Junk mail seems to still bring benefits to business and will not vanish any time soon as a new study by the University of Sydney that measured the effectiveness of direct marketing campaigns for larger discount stores points out.
Yes, there are many flyers, catalogues and who knows what other materials in your letterbox – along with bills. Yes, many people throw away those catalogues, but even if it is not an environmentally friendly advertising tool, the simple direct mail campaign is still paying off.
Charles Areni from Sydney University’s marketing department, the professor who studied the effectiveness of junk mail, says that there are visible results to such campaigns: “”In one case a sandwich toaster sales increased tenfold when that product was featured at a discounted price in the mail catalogue compared to when it was not featured, and of course we varied both the timing of the catalogues and which stores featured that product and we found a reliable increase and it was a huge one.” By comparison, in-store radio advertising had little or no effect on sales.
Professor Areni thinks that junk mail is most probably effective for any type of retailers. The reason why the method still works is, in his opinion, through it, people just happen to find a catalogue in their letterbox with a product they already intend to buy. “It is annoying because probably 95 per cent of what we get in our mailbox is entirely irrelevant, it is junk, but that 5 per cent that is relevant to what we’re planning to buy or where we’re planning to shop, it provides sales, and that’s why retailers are going to continue doing it,” he added.
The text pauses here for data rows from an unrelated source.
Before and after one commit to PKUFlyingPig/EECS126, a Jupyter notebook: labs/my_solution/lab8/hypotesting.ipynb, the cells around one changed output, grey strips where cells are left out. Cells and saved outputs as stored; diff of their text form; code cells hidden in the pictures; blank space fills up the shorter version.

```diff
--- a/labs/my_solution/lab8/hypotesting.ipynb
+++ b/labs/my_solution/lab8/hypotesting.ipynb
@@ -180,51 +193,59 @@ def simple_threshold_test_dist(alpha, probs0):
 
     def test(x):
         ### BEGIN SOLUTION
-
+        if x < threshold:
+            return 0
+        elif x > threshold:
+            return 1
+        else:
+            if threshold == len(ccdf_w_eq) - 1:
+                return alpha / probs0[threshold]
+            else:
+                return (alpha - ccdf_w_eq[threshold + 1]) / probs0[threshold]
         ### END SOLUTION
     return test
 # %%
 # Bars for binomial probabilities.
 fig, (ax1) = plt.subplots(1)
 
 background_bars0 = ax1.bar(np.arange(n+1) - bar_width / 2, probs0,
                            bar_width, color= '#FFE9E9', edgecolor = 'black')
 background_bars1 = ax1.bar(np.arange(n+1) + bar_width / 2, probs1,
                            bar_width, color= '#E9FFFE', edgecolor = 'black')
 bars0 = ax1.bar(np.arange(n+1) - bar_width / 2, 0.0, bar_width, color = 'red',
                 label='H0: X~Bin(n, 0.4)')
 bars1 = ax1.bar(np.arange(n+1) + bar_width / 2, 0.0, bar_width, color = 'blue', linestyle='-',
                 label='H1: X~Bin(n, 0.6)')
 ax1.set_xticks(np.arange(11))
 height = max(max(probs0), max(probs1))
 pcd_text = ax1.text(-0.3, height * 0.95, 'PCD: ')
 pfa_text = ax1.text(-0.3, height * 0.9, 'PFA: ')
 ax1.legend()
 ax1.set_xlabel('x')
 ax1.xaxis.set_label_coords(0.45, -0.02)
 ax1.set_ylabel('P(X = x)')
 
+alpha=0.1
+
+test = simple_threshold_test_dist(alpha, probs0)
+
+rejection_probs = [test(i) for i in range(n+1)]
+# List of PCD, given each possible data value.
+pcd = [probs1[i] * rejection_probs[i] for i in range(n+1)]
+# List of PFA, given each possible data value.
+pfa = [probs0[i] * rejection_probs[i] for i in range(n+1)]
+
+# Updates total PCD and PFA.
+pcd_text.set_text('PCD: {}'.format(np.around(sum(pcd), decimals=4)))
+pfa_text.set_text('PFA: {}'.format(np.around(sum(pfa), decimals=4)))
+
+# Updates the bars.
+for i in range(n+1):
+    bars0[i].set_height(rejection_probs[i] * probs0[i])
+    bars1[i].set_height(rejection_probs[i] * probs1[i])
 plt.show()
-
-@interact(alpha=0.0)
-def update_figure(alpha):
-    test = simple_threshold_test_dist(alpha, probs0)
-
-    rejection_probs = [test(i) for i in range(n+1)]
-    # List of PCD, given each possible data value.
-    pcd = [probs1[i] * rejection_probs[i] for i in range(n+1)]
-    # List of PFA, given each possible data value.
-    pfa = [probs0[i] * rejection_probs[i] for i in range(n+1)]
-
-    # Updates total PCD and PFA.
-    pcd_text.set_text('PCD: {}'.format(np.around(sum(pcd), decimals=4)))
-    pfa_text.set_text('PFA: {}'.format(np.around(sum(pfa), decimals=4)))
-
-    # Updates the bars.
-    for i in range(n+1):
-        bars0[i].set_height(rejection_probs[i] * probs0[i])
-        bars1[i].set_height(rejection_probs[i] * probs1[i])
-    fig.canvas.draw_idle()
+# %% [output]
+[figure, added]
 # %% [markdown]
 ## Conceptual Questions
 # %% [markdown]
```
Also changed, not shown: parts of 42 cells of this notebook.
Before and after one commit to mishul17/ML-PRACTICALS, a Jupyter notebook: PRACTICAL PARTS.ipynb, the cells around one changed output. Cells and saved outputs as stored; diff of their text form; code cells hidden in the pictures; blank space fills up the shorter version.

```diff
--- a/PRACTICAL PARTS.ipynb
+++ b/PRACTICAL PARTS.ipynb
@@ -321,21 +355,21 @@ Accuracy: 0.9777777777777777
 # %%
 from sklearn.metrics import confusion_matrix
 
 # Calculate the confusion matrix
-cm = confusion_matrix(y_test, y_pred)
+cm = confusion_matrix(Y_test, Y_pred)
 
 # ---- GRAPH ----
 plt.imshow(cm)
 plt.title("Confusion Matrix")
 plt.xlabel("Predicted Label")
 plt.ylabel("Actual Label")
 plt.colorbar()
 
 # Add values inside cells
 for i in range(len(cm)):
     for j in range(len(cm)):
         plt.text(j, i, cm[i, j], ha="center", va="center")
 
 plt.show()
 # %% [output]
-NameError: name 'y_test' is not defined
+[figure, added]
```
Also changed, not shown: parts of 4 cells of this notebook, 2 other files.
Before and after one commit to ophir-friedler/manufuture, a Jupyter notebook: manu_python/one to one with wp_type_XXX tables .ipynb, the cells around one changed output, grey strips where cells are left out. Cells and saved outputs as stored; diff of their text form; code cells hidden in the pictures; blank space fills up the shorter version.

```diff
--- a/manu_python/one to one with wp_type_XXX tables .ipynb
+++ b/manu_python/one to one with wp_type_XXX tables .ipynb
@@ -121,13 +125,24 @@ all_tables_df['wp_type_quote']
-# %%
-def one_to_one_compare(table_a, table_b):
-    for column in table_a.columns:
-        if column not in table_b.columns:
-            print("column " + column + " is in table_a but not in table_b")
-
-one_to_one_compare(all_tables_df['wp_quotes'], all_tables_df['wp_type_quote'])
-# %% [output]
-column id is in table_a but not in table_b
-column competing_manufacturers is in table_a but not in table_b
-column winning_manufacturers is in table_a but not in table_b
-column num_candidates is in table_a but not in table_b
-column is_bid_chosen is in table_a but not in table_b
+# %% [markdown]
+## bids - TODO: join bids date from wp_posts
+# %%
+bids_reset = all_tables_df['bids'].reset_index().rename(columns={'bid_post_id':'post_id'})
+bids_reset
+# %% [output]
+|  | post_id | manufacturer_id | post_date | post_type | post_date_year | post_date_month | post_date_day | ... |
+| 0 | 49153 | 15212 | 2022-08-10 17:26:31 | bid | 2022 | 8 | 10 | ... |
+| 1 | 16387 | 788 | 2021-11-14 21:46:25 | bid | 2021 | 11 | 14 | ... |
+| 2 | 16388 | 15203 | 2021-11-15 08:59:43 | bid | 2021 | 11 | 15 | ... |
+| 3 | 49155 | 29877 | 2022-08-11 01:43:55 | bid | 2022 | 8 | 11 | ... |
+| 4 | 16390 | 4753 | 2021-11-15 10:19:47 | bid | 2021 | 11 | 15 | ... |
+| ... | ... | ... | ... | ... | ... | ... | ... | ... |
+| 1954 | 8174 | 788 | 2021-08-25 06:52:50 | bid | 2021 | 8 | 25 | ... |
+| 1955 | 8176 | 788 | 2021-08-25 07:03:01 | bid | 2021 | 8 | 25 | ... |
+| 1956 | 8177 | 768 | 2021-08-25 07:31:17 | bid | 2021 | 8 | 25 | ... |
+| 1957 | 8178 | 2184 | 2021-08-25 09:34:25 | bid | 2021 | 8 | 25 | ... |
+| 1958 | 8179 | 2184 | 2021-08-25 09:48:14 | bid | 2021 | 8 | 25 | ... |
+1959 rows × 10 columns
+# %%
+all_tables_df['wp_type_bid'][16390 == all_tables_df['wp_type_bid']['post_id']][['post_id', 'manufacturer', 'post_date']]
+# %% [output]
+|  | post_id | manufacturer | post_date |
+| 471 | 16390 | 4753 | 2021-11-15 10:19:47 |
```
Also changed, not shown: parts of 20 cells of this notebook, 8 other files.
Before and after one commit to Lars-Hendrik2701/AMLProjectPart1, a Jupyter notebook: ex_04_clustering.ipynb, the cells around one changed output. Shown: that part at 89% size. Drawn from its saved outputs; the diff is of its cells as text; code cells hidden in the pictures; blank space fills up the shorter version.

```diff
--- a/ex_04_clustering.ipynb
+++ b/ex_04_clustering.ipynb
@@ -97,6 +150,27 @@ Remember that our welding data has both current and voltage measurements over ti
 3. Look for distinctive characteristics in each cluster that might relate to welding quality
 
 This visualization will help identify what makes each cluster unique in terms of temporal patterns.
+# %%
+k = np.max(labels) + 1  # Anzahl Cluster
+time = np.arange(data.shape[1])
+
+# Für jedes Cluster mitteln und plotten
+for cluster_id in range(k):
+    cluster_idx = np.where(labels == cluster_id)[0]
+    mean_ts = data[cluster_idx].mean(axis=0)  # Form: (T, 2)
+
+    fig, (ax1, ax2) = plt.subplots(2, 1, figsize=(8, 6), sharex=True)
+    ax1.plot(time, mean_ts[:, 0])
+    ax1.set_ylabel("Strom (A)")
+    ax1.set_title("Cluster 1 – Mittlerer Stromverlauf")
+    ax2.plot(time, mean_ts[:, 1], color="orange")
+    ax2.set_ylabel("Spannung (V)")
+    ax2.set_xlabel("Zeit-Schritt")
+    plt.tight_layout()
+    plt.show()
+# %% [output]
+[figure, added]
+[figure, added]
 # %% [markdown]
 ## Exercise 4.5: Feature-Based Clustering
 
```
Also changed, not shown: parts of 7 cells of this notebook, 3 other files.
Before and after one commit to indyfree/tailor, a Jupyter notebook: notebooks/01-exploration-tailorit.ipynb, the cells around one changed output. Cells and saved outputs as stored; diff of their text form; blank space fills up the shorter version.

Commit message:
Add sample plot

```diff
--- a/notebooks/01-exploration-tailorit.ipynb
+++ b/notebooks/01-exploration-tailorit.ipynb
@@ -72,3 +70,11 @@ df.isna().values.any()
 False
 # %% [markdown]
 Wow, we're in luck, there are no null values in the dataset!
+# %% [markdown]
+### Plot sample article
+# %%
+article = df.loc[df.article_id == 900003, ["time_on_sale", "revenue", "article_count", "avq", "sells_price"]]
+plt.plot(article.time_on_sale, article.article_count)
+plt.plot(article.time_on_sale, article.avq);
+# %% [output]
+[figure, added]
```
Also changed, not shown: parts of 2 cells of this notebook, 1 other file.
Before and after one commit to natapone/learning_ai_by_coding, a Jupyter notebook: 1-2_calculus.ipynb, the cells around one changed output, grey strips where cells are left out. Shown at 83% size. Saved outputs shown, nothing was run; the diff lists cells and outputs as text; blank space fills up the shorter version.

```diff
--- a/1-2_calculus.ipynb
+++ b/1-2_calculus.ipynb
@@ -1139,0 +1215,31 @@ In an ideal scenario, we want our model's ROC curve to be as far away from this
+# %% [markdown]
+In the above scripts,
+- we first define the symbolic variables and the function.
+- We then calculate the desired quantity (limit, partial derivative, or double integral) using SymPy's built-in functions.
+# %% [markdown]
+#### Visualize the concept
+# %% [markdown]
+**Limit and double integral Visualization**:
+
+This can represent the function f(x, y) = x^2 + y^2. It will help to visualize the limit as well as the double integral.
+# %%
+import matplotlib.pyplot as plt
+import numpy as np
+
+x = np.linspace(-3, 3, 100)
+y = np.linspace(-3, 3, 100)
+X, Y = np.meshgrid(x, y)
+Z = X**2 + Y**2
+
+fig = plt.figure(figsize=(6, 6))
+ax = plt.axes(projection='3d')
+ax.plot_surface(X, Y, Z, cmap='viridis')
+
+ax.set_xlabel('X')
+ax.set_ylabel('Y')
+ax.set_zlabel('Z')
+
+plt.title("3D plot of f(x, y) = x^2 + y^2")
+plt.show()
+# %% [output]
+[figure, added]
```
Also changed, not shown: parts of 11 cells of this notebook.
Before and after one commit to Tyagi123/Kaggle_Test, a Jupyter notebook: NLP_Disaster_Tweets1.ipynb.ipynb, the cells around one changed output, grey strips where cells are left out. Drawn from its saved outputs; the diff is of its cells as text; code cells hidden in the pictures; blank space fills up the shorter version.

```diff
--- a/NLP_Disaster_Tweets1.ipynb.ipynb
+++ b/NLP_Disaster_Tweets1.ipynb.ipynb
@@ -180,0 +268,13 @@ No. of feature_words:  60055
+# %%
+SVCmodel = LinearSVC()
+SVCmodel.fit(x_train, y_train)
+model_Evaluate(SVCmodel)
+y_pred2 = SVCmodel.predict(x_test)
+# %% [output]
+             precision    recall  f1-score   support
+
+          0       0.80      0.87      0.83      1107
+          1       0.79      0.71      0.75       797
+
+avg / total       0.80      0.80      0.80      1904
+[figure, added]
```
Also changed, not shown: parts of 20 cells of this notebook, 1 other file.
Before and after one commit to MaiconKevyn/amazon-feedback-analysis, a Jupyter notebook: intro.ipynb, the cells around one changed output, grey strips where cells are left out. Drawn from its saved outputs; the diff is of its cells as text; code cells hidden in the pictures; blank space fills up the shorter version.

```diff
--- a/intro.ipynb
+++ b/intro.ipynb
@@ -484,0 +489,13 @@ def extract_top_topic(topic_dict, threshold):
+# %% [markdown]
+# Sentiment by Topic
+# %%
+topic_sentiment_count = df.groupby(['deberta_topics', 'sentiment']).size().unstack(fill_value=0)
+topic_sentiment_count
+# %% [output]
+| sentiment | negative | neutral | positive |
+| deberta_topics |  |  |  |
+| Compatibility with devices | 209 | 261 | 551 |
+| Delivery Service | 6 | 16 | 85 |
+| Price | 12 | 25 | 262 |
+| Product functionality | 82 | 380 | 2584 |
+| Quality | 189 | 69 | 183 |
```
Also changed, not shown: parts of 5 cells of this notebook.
The professor also said “Consumers are creatures of habit… it may simply take time for consumers to learn to listen for good deals while they shop. Junk mail is a very common form of advertising for this type of store, and as they arrive regularly at the beginning of the month, it could be that consumers may simply be used to looking for them.”
I too must admit I look over the catalogues I receive. Some have a special scent, one that remind me of childhood and fashion and clothing catalogues from foreign countries, while some simply prove to be useful: find out about promotions from hypermarkets and so on. Also, given how there’s always something to do or that could be changed in the house, I look over such types of catalogues (yes, I am building a house now so I’m really interested in the offers available in the market).
I know people that don’t read catalogues received in their letterbox, but I know far more people that do just that. Perhaps similar studies should be conducted in other countries as well, in order to observe if there is a worldwide effectiveness of the direct mail campaigns, or if Australia is a special case.